Envirodyne Industries Inc. shareholders elected the firm's proposed slate of directors and rejected those nominated by its largest stockholder, Zapata Corp. — thwarting Zapata's attempt to eliminate Envirodyne's poison-pill plan.
Just before the elections, Zapata had offered to acquire the 60 percent of Envirodyne common stock that it does not own already, for $8 per share, or about $69.8 million — half in cash, half in stock. It also said it would assume all $524 million of Envirodyne's debt.
That offer was the climax of a bitter proxy fight that had pitted Zapata against Envirodyne management. Edward Gustafson, Envirodyne chairman, president and chief executive officer, said the fight was wasteful and cost Envirodyne several hundred thousand dollars in legal expenses.
Zapata officials did not return telephone calls.
Prior to the May 16 elections, Zapata had filed a lawsuit against Envirodyne seeking to block Envirodyne from removing Zapata's controlling stockholder, Malcolm Glazer, and his son, Avram Glazer, president and chief executive officer of Zapata, from Envirodyne's board of directors. Envirodyne countersued to stop Zapata from gaining control of Envirodyne.
With control of the board of directors, Zapata wanted to remove the company's stockholder rights plan, which makes a hostile acquisition of a company prohibitively expensive.
Zapata also proposed that three of Envirodyne's five shareholders be Zapata nominees — the Glazers and Robert Leffler Jr., who handles the Glazers' public relations.
Now that Envirodyne has control of the board, company spokesman Roy Wiley said he assumes the lawsuits will be withdrawn.
``The hearings weren't set to go until this fall,'' he said.
``We have said repeatedly that the board of directors is prepared to give careful consideration to Zapata or anyone else who makes a bona fide bid to acquire Envirodyne at a fair price,'' Gustafson said in a news release.
Oak Brook, Ill.-based Envirodyne also said it may change its name.
``We're not an environmental company. The name makes no sense,'' Gustafson said.

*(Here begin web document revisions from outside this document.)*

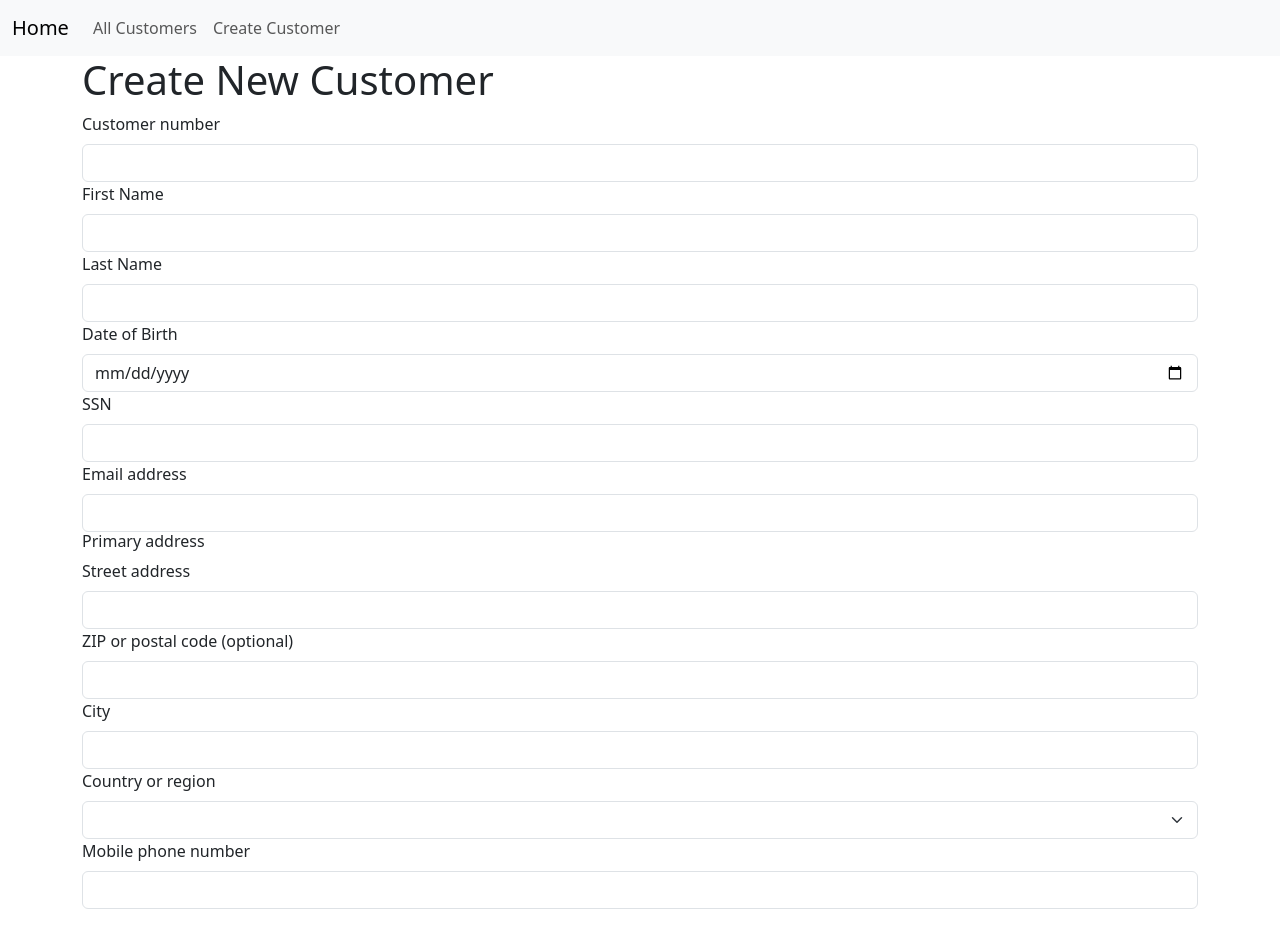
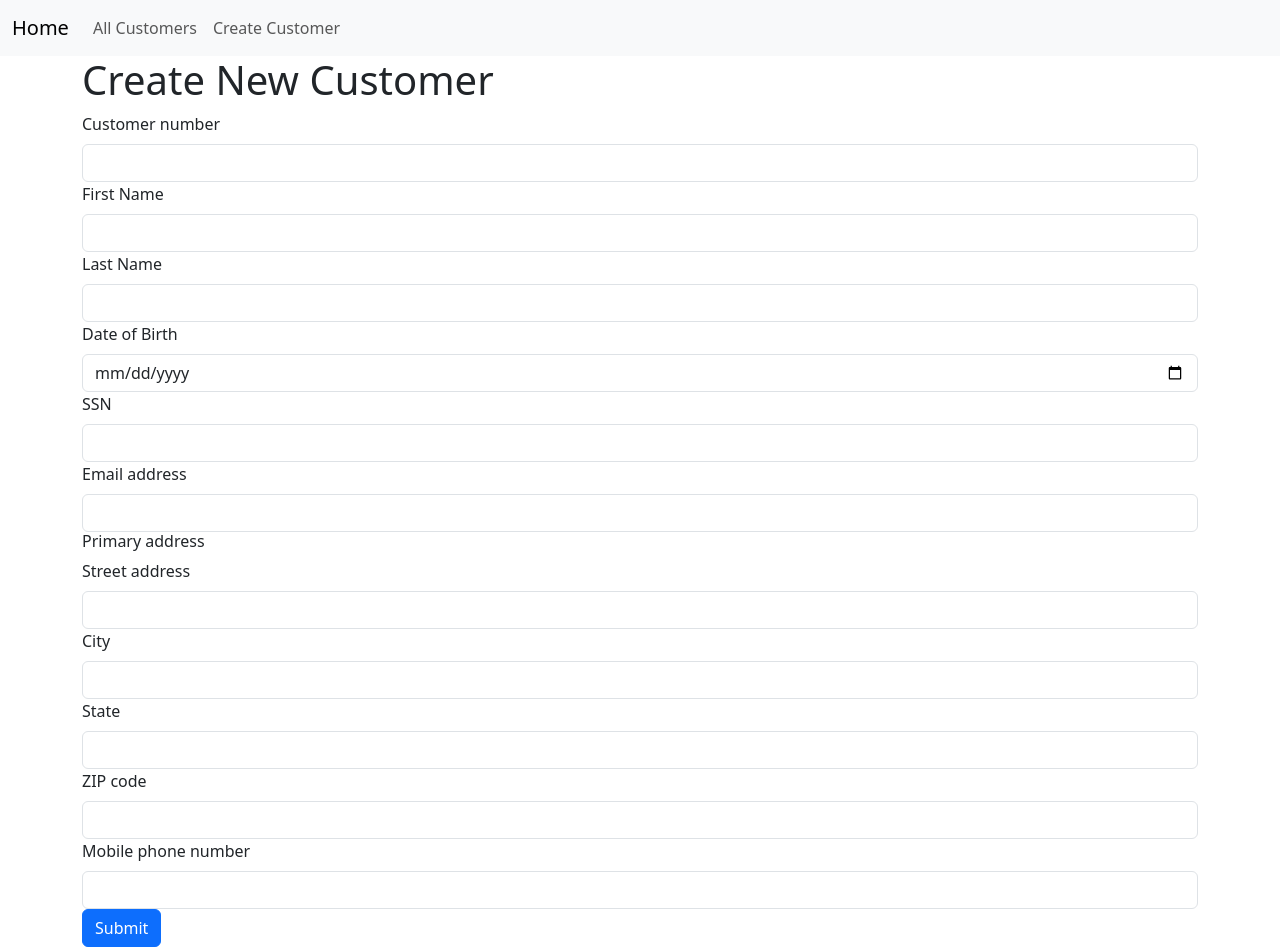
Before and after one commit to arschilke/FairwindsFrontEnd, a Vue app: page /FairwindsFrontEnd/Create in a window 1280 px wide. Before the commit the page ends 909 px from the top, so only its background shows below. Built offline with nearby package versions, Linux system fonts and the light colour scheme.

Commit message:
Create form integrated

```diff
--- /dev/null
+++ b/src/components/AddressForm.vue
@@ -0,0 +1,39 @@
+<script setup lang="ts">
+import { computed } from "vue"
+import { Address } from "../webApiClient"
+
+var props = defineProps<{ modelValue: Address }>();
+var emit = defineEmits<{ (e: 'update:modelValue', value: Address): void }>();
+
+const address = computed({
+  get() {
+    return props.modelValue
+  },
+  set(value) {
+    emit('update:modelValue', value)
+  }
+})
+</script>
+
+<template>
+  <div>
+    <label class="form-label" for="street-address">Street address</label>
+    <input type="text" id="street-address" name="street-address" class="form-control" autocomplete="street-address"
+      v-model="address.address_line_1" />
+  </div>
+
+  <div>
+    <label for="city" class="form-label">City</label>
+    <input required type="text" id="city" class="form-control" name="city" autocomplete="address-level2"
+      v-model="address.city" enterkeyhint="next" />
+  </div>
+  <div>
+    <label for="state" class="form-label">State</label>
+    <input id="state" name="state" class="form-control" autocomplete="state" v-model="address.state" />
+  </div>
+  <div>
+    <label for="postal-code" class="form-label">ZIP code</label>
+    <input id="postal-code" class="form-control" name="postal-code" v-model="address.zip_code"
+      autocomplete="postal-code" />
+  </div>
+</template>
--- a/src/views/CustomersCreate.vue
+++ b/src/views/CustomersCreate.vue
@@ -1,69 +1,44 @@
 <script setup lang="ts">
-/*
 import { ref } from "vue";
-import { Customer } from "../webApiClient";
+import { useRouter } from "vue-router";
+import { Address, Customer, api } from "../webApiClient";
+import AddressForm from "../components/AddressForm.vue";
+const router = useRouter();
+const customer = ref<Customer>(new Customer({ primary_address: new Address() }));
 
+const url = "https://my.api.mockaroo.com/customers.json?key=e95894a0" //??
+//const url = "http://localhost:3000/customers";
 
-const customer = ref<Customer>({ joinDate: Date.now });
-
-
-const handleSubmit = () => {
-
-}
-
-function isValidSSN(value: string) {
-  let regex = new RegExp(/^(?!666|000|9\d{2})\d{3}-(?!00)\d{2}-(?!0{4})\d{4}$/);
-  if (value == null) {
-    return "false";
-  }
-  if (regex.test(value) == true) {
-    return "true";
-  }
-  else {
-    return "false";
+const handleSubmit = async () => {
+  var sucess = await api.postCustomer(url, customer.value);
+  if (sucess) {
+    await router.push({ name: 'CustomersIndex' });
   }
 }
 
-*/
 </script>
 
 <template>
   <div class="container">
     <h1>Create New Customer</h1>
-    <form><!--@submit.prevent="handleSubmit">-->
+    <form @submit.prevent="handleSubmit">
       <label class="form-label">Customer number</label>
-      <input type="number" min="10000" max="99999" class="form-control" />
+      <input type="number" min="10000" max="99999" class="form-control" v-model="customer.customer_number" />
       <label class="form-label">First Name</label>
-      <input class="form-control" type="text" />
+      <input class="form-control" type="text" v-model="customer.first_name" />
       <label class="form-label">Last Name</label>
-      <input class="form-control" type="text" />
+      <input class="form-control" type="text" v-model="customer.last_name" />
       <label class="form-label">Date of Birth</label>
-      <input class="form-control" type="date" />
+      <input class="form-control" type="date" v-model="customer.date_birth" />
       <label class="form-label">SSN</label>
-      <input class="form-control" type="text" />
+      <input class="form-control" type="text" v-model="customer.ssn" />
       <label class="form-label">Email address</label>
-      <input class="form-control" type="email" />
+      <input class="form-control" type="email" v-model="customer.email" />
       <h6>Primary address</h6>
-      <div>
-        <label class="form-label" for="street-address">Street address</label>
-        <input type="text" id="street-address" name="street-address" class="form-control" autocomplete="street-address"
-          required />
-      </div>
-      <div>
-        <label for="postal-code" class="form-label">ZIP or postal code (optional)</label>
-        <input id="postal-code" class="form-control" name="postal-code" autocomplete="postal-code" />
-      </div>
-      <div>
-        <label for="city" class="form-label">City</label>
-        <input required type="text" id="city" class="form-control" name="city" autocomplete="address-level2"
-          enterkeyhint="next" />
-      </div>
-      <div>
-        <label for="country" class="form-label">Country or region</label>
-        <input id="country" name="country" class="form-select" autocomplete="country" required />
-      </div>
+      <AddressForm v-if="customer.primary_address" v-model="customer.primary_address" />
       <label class="form-label">Mobile phone number</label>
-      <input type="phone" class="form-control" />
+      <input type="tel" class="form-control" v-model="customer.mobile_phone_number" />
+      <button type="submit" class="btn btn-primary">Submit</button>
     </form>
   </div>
 </template>
--- a/src/views/CustomersIndex.vue
+++ b/src/views/CustomersIndex.vue
@@ -1,21 +1,32 @@
 <script setup lang="ts">
 import { onMounted, ref } from "vue";
-import { Customer, request } from "../webApiClient";
+import { Customer, api } from "../webApiClient";
 
 const customers = ref<Customer[]>([]);
 
-const url = "https://my.api.mockaroo.com/customers.json?key=e95894a0" //?? "http://localhost:3000/customers";
+const url = "https://my.api.mockaroo.com/customers.json?key=e95894a0" //??
+//const url = "http://localhost:3000/customers";
 
-function calculateAge(birthday: string) {
-  var ageDifMs = Date.now() - Date.parse(birthday);
+function calculateAge(birthday: Date | string | undefined): number {
+  if (birthday instanceof (Date)) {
+    var ageDifMs = Date.now() - birthday.getTime();
+  }
+  if (birthday == undefined) return NaN;
+  ageDifMs = Date.now() - Date.parse(birthday as string);
   var ageDate = new Date(ageDifMs);
   return Math.abs(ageDate.getUTCFullYear() - 1970);
 }
 const lastFour = (value: string | undefined): string | undefined =>
   value?.slice(-4) ?? "";
 
+const formatBirthday = (value: Date | string | undefined): string => {
+  if (value == undefined)
+    return "";
+  return new Date(value).toDateString();
+}
+
 onMounted(async () => {
-  customers.value = await request<Customer[]>(url);
+  customers.value = await api.getCustomers(url);
 });
 </script>
 
@@ -38,7 +49,7 @@ onMounted(async () => {
           <td>{{ customer.customer_number }}</td>
           <td>{{ customer.first_name }}</td>
           <td>{{ customer.last_name }}</td>
-          <td>{{ (new Date(customer.date_birth)).toDateString() }}</td>
+          <td>{{ formatBirthday(customer.date_birth) }}</td>
           <td>{{ lastFour(customer.ssn) }}</td>
           <td>{{ calculateAge(customer.date_birth) }}</td>
         </tr>
--- a/src/webApiClient.ts
+++ b/src/webApiClient.ts
@@ -1,28 +1,45 @@
-export type Customer = {
-    customer_number: number,
-    first_name: string,
-    last_name: string,
-    date_birth: string,
-    ssn: string,
-    email: string,
-    primary_address: Address
-    mobile_phone_number: string,
-    join_date: string
+export class Customer {
+    customer_number?: number
+    first_name?: string
+    last_name?: string
+    date_birth?: Date | undefined
+    ssn?: string
+    email?: string
+    primary_address?: Address = new Address()
+    mobile_phone_number?: string
+    join_date: Date = new Date()
+
+    public constructor(init?: Partial<Customer>) {
+        Object.assign(this, init);
+        if (init != undefined) {
+            if (init.date_birth != undefined) {
+                this.date_birth = new Date(init.date_birth);
+            }
+            if (init.join_date != undefined) {
+                this.join_date = new Date(init.join_date);
+            }
+        }
+    }
 }
 
-export type Address = {
-    address_line_1: string,
-    city: string,
-    state: string,
-    zip_code: number
+export class Address {
+    address_line_1?: string
+    city?: string
+    state?: string
+    zip_code?: number
+    public constructor(init?: Partial<Address>) {
+        Object.assign(this, init);
+    }
 }
 
-export async function request<TResponse>(
-    url: string,
-    config: RequestInit = { 'method': "GET" }
-): Promise<TResponse> {
-    return await fetch(url, config)
-        .then((response) => response.json())
-        .then((data) => data as TResponse);
-
+export const api = {
+    getCustomers: (url: string): Promise<Customer[]> => {
+        return fetch(url, { 'method': "GET" })
+            .then((response) => response.json())
+            .then((data: any): Customer[] => <Customer[]>data);
+    },
+    postCustomer: (url: string, body: Customer): Promise<Boolean> => {
+        return fetch(url, { method: 'POST', body: JSON.stringify(body) })
+            .then((response) => response.ok)
+    }
 }
```
Also changed, not shown: src/components/HelloWorld.vue (deleted, +0 -36 lines).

The company began in 1970 as a small pollution engineering and research firm. Since then, it acquired Wisconsin Steel Works from International Harvester Co. and several firms in the plastic products field.
Envirodyne's subsidiaries include Sandusky Plastics Inc., Clear Shield National Inc. and Viskase Corp., which make plastic cutlery, barrier films, drinking straws and food packaging.
``We have several names in mind, and we're going through a legal search,'' Gustafson added. ``We should reach a decision in a few months, but it won't be to adopt one of our major subsidiary names.''